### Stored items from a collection
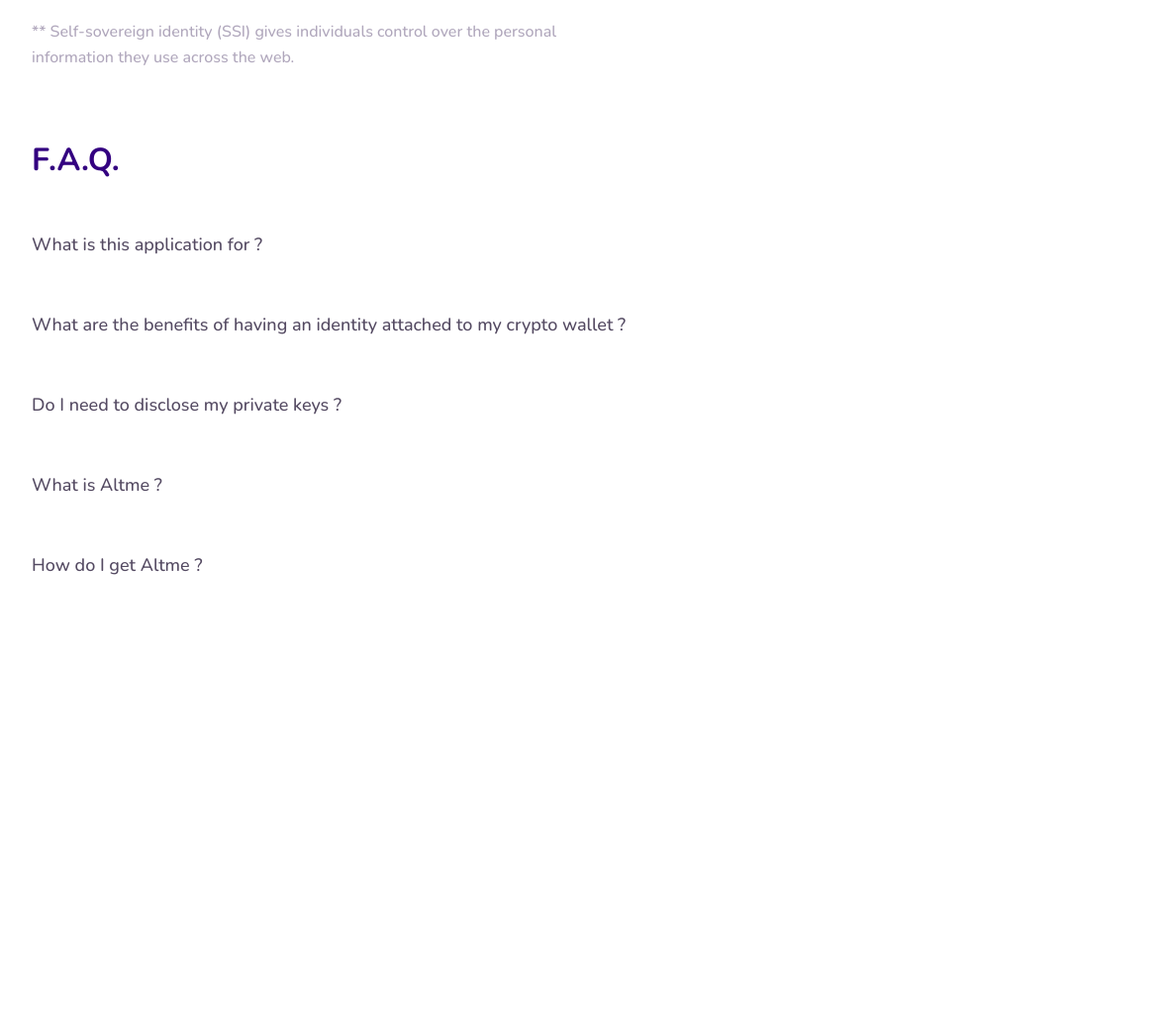
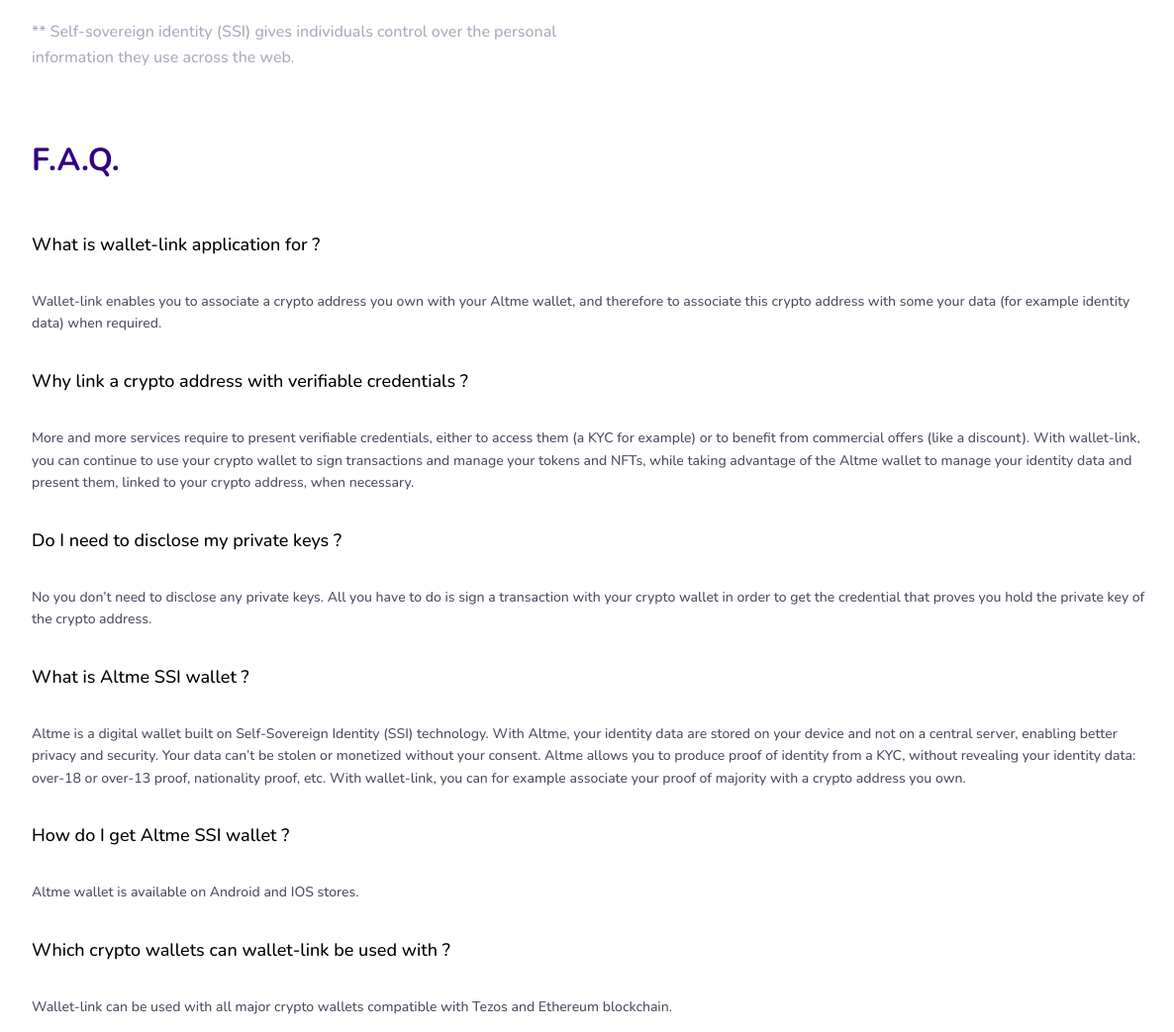
Before and after one commit to TalaoDAO/wallet-link, a Flask app: template templates/dapp.html in a window 1480 px wide. Shown: the part 1099-2142 px from the top of the page at 99% size, without its empty margins (132-1318 px from the left). Before the commit the page ends 1680 px from the top, so only its background shows below. Run offline with Flask 2, Linux system fonts and the light colour scheme; the template is opened without the code that fills it, so the values that code supplies are empty; parts of the project's set-up code (start-up, migrations or seed data) failed here and were passed over.

Commit message:
tezos faq

```diff
--- a/static/style.css
+++ b/static/style.css
@@ -983,7 +983,9 @@
 .question {
     width: 1128px;
 }
-
+.answer {
+    width: 1128px;
+}
 .questionP {
     font-family: 'Nunito';
     font-style: normal;
@@ -994,9 +996,20 @@
     /* or 29px */
 
     /* Secondary */
+    color: #000000;
+}
+.answerP {
+    font-family: 'Nunito';
+    font-style: normal;
+    font-weight: 500;
+    font-size: 14px;
+    line-height: 161.7%;
+
+    /* or 29px */
+
+    /* Secondary */
     color: #544A62;
 }
-
 #faqP {
     font-family: 'Nunito';
     font-style: normal;
--- a/templates/dapp.html
+++ b/templates/dapp.html
@@ -160,34 +160,54 @@
         <p id="faqP">F.A.Q.</p>
       </div>
       <div class="question">
-        <p class="questionP">What is this application for ?</p>
+        <p class="questionP">What is wallet-link application for ? </p>
       </div>
       <div class="answer">
-        <p class="answerP"></p>
+        <p class="answerP">Wallet-link enables you to associate a crypto address you own with your Altme wallet, and
+          therefore to associate this crypto address with some your data (for example identity data) when required.
+        </p>
       </div>
       <div class="question">
-        <p class="questionP"> What are the benefits of having an identity attached to my crypto wallet ?</p>
+        <p class="questionP"> Why link a crypto address with verifiable credentials ?</p>
       </div>
       <div class="answer">
-        <p class="answerP"></p>
+        <p class="answerP">More and more services require to present verifiable credentials, either to access them (a
+          KYC for example) or to benefit from commercial offers (like a discount). With wallet-link, you can continue to
+          use your crypto wallet to sign transactions and manage your tokens and NFTs, while taking advantage of the
+          Altme wallet to manage your identity data and present them, linked to your crypto address, when necessary.</p>
       </div>
       <div class="question">
-        <p class="questionP"> Do I need to disclose my private keys ?</p>
+        <p class="questionP"> Do I need to disclose my private keys ?
+        </p>
       </div>
       <div class="answer">
-        <p class="answerP"></p>
+        <p class="answerP">No you don’t need to disclose any private keys. All you have to do is sign a transaction with
+          your crypto wallet in order to get the credential that proves you hold the private key of the crypto address.
+        </p>
       </div>
       <div class="question">
-        <p class="questionP"> What is Altme ?</p>
+        <p class="questionP"> What is Altme SSI wallet ?</p>
       </div>
       <div class="answer">
-        <p class="answerP"></p>
+        <p class="answerP">Altme is a digital wallet built on Self-Sovereign Identity (SSI) technology. With Altme, your
+          identity data are stored on your device and not on a central server, enabling better privacy and security.
+          Your data can’t be stolen or monetized without your consent.
+          Altme allows you to produce proof of identity from a KYC, without revealing your identity data: over-18 or
+          over-13 proof, nationality proof, etc. With wallet-link, you can for example associate your proof of majority
+          with a crypto address you own.</p>
       </div>
       <div class="question">
-        <p class="questionP">How do I get Altme ?</p>
+        <p class="questionP">How do I get Altme SSI wallet ? </p>
       </div>
       <div class="answer">
-        <p class="answerP"> </p>
+        <p class="answerP">Altme wallet is available on Android and IOS stores. </p>
+      </div>
+      <div class="question">
+        <p class="questionP">Which crypto wallets can wallet-link be used with ?</p>
+      </div>
+      <div class="answer">
+        <p class="answerP"> Wallet-link can be used with all major crypto wallets compatible with Tezos and Ethereum
+          blockchain.</p>
       </div>
     </div>
     <!--<img id="templeRight" src="/static/temple-wallet.png"><img id="kukaiRight" src="/static/kukai.png">-->
```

### What is expected
If pictures appear in the data, omit them and copy all other parts exactly.

### Answer for this exercise
Before and after one commit to TalaoDAO/wallet-link, a Flask app: template templates/dapp.html in a window 1480 px wide. Shown: the part 1099-2142 px from the top of the page at 99% size, without its empty margins (132-1318 px from the left). Before the commit the page ends 1680 px from the top, so only its background shows below. Run offline with Flask 2, Linux system fonts and the light colour scheme; the template is opened without the code that fills it, so the values that code supplies are empty; parts of the project's set-up code (start-up, migrations or seed data) failed here and were passed over.

Commit message:
tezos faq

```diff
--- a/static/style.css
+++ b/static/style.css
@@ -983,7 +983,9 @@
 .question {
     width: 1128px;
 }
-
+.answer {
+    width: 1128px;
+}
 .questionP {
     font-family: 'Nunito';
     font-style: normal;
@@ -994,9 +996,20 @@
     /* or 29px */
 
     /* Secondary */
+    color: #000000;
+}
+.answerP {
+    font-family: 'Nunito';
+    font-style: normal;
+    font-weight: 500;
+    font-size: 14px;
+    line-height: 161.7%;
+
+    /* or 29px */
+
+    /* Secondary */
     color: #544A62;
 }
-
 #faqP {
     font-family: 'Nunito';
     font-style: normal;
--- a/templates/dapp.html
+++ b/templates/dapp.html
@@ -160,34 +160,54 @@
         <p id="faqP">F.A.Q.</p>
       </div>
       <div class="question">
-        <p class="questionP">What is this application for ?</p>
+        <p class="questionP">What is wallet-link application for ? </p>
       </div>
       <div class="answer">
-        <p class="answerP"></p>
+        <p class="answerP">Wallet-link enables you to associate a crypto address you own with your Altme wallet, and
+          therefore to associate this crypto address with some your data (for example identity data) when required.
+        </p>
       </div>
       <div class="question">
-        <p class="questionP"> What are the benefits of having an identity attached to my crypto wallet ?</p>
+        <p class="questionP"> Why link a crypto address with verifiable credentials ?</p>
       </div>
       <div class="answer">
-        <p class="answerP"></p>
+        <p class="answerP">More and more services require to present verifiable credentials, either to access them (a
+          KYC for example) or to benefit from commercial offers (like a discount). With wallet-link, you can continue to
+          use your crypto wallet to sign transactions and manage your tokens and NFTs, while taking advantage of the
+          Altme wallet to manage your identity data and present them, linked to your crypto address, when necessary.</p>
       </div>
       <div class="question">
-        <p class="questionP"> Do I need to disclose my private keys ?</p>
+        <p class="questionP"> Do I need to disclose my private keys ?
+        </p>
       </div>
       <div class="answer">
-        <p class="answerP"></p>
+        <p class="answerP">No you don’t need to disclose any private keys. All you have to do is sign a transaction with
+          your crypto wallet in order to get the credential that proves you hold the private key of the crypto address.
+        </p>
       </div>
       <div class="question">
-        <p class="questionP"> What is Altme ?</p>
+        <p class="questionP"> What is Altme SSI wallet ?</p>
       </div>
       <div class="answer">
-        <p class="answerP"></p>
+        <p class="answerP">Altme is a digital wallet built on Self-Sovereign Identity (SSI) technology. With Altme, your
+          identity data are stored on your device and not on a central server, enabling better privacy and security.
+          Your data can’t be stolen or monetized without your consent.
+          Altme allows you to produce proof of identity from a KYC, without revealing your identity data: over-18 or
+          over-13 proof, nationality proof, etc. With wallet-link, you can for example associate your proof of majority
+          with a crypto address you own.</p>
       </div>
       <div class="question">
-        <p class="questionP">How do I get Altme ?</p>
+        <p class="questionP">How do I get Altme SSI wallet ? </p>
       </div>
       <div class="answer">
-        <p class="answerP"> </p>
+        <p class="answerP">Altme wallet is available on Android and IOS stores. </p>
+      </div>
+      <div class="question">
+        <p class="questionP">Which crypto wallets can wallet-link be used with ?</p>
+      </div>
+      <div class="answer">
+        <p class="answerP"> Wallet-link can be used with all major crypto wallets compatible with Tezos and Ethereum
+          blockchain.</p>
       </div>
     </div>
     <!--<img id="templeRight" src="/static/temple-wallet.png"><img id="kukaiRight" src="/static/kukai.png">-->
```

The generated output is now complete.